Space was maximized through a number of methods, such as moving the steering wheel forward, lowering the floor and adopting a more vertical angle for the rear window. Expanded dimensions also made a significant contribution to interior comfort. Headroom and legroom were both increased over the previous generation Corolla, and the fully reclining front seats now featured an extended slide range and finer pitch adjustment to deliver optimal driving posture. Split folding rear seats were available to increase the versatility of saloon models, while coupe models featured distinctively designed lounge-type seats shaped to appear like they were integrated into the surrounding side panels.
Efforts were made to enhance equipment levels. Central door locking made getting in and out more convenient, and power was also applied to the front windows, door mirrors and sunroof. Intermittent wipers reduced driver effort and interior comfort was improved with the greater availability of air conditioning.
Its trend-setting nature was seen elsewhere, too.

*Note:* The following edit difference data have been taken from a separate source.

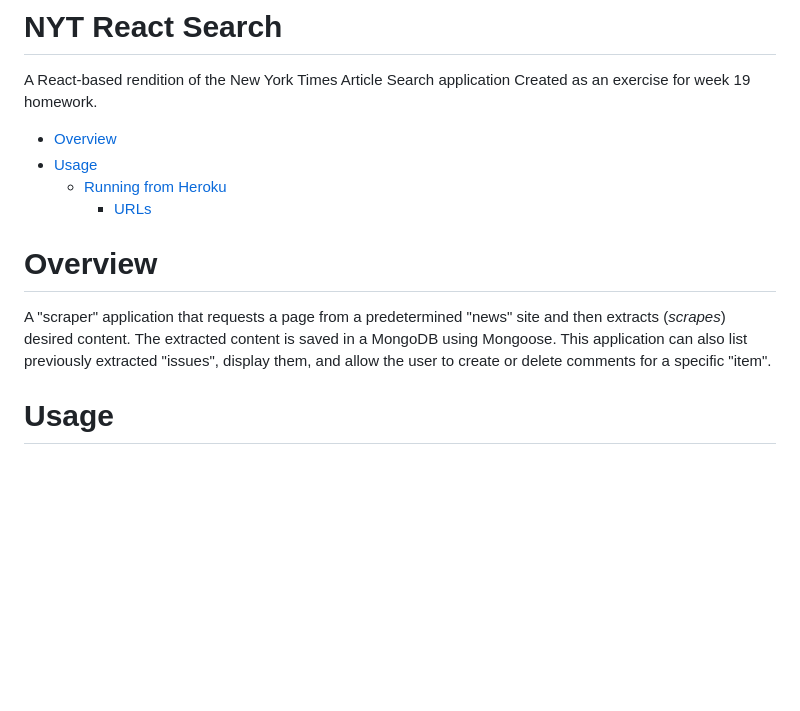
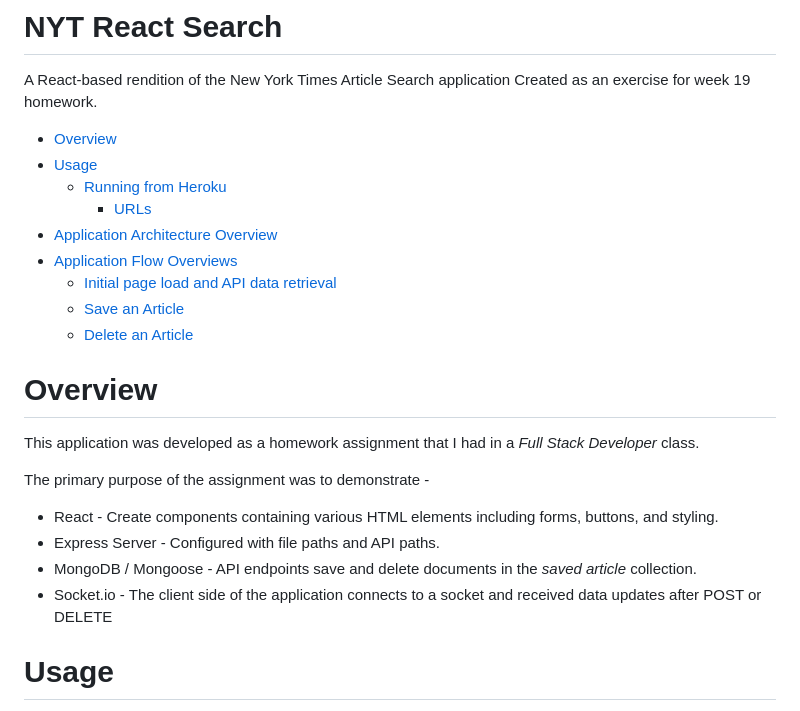
Before and after one commit to jxmot/NYT-React-Search, a Markdown page: README.md, the part around the change printed below. Rendered like a GitHub page; blank space fills up the shorter version.

```diff
--- a/README.md
+++ b/README.md
@@ -6,10 +6,22 @@ A React-based rendition of the New York Times Article Search application Created
 * [Usage](#usage)
   * [Running from Heroku](#running-from-heroku)
     * [URLs](#urls)
+* [Application Architecture Overview](#application-architecture-overview)
+* [Application Flow Overviews](#application-flow-overviews)
+  * [Initial page load and API data retrieval](#initial-page-load-and-api-data-retrieval)
+  * [Save an Article](#save-n-article)
+  * [Delete an Article](#delete-n-article)
 
 # Overview
 
-A "scraper" application that requests a page from a predetermined "news" site and then extracts (*scrapes*) desired content. The extracted content is saved in a MongoDB using Mongoose. This application can also list previously extracted "issues", display them, and allow the user to create or delete comments for a specific "item".
+This application was developed as a homework assignment that I had in a *Full Stack Developer* class.
+
+The primary purpose of the assignment was to demonstrate -
+
+* React - Create components containing various HTML elements including forms, buttons, and styling.
+* Express Server - Configured with file paths and API paths.
+* MongoDB / Mongoose - API endpoints save and delete documents in the *saved article* collection.
+* Socket.io - The client side of the application connects to a socket and received data updates after POST or DELETE
 
 # Usage
 
```
Also changed, not shown: other parts of README.md (+34 -0 lines), mdimg/appl-1.png (added), mdimg/appl-2.png (added), mdimg/appl-3.png (added), mdimg/appl-4.png (added).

Toyota had begun full-scale use of computers in the design of its engines since 1980, primarily to calculate efficient shapes and complex rigidity values. As a result, the new Corolla featured many world-first mechanisms within the engine range, and the team posted more than 500 patent applications during the entire development process.
From launch the petrol engine line-up for FF models consisted of the 1.3-litre 2A-LU engine and 1.5-litre 3A-LU, plus the newly developed 1.6-litre 4A-ELU with electronic fuel injection. Interestingly, the new ‘L’ alpha designation in engine coding signified the transverse orientation of a power-plant originally designed for longitudinal mounting.
The 2A and 3A engines were extensively reworked to improve fuel economy and power by adopting new features. Later during May 1985, the 2A-LU was replaced with the more modern multi-valve 1.3-litre 2E-LU.
The new 4A-ELU was a derivative of the lightweight and fuel-efficient 3A motor, increased in displacement from 1.5- to 1.6-litres. The only alternatively fuelled Corolla for some markets came in the form of a 1.8-litre 1C-L diesel engine with 65PS and 83 lb/ft carried over from the previous generation.
New Drive-train, New Suspension
As a result of the conversion to a FF drive-train, all suspension setups for saloon series models were new designs. A MacPherson strut with an L-shaped lower arm were developed for the front suspension, while a dual link strut with two lower arms was adopted for the rear end.
The suspension setup on coupe models was different, utilizing the same proven layout first seen in the third-generation Corolla – a four-link coil with a lateral rod. However, the suspension alignment and lateral rod positioning were reviewed to improve driving stability and ride comfort. All fifth-generation Corolla models used rack and pinion steering, a large proportion of which were available with power assisted steering.
In addition to the above, several new features were offered which were not available in the previous generation Corollas, including:
* Lights On notification buzzer to prevent accidental battery drainage
* Accelerator-free auto drive function for low-speed maneuvers
* Innovative bar-type digital rev counter for improved visibility
* Integrated mud guards to reduce dirt and scratching
* Electrically-powered door mirrors
According to Toyota, the Corolla had a continuous responsibility of being the ‘bread and butter’ for various people in nations throughout the world. And the 5th generation Corolla truly lived up to this reputation. Like every part of the world, the fifth generation was highly regarded as one of the most successful Corolla in our country and is still loved by many.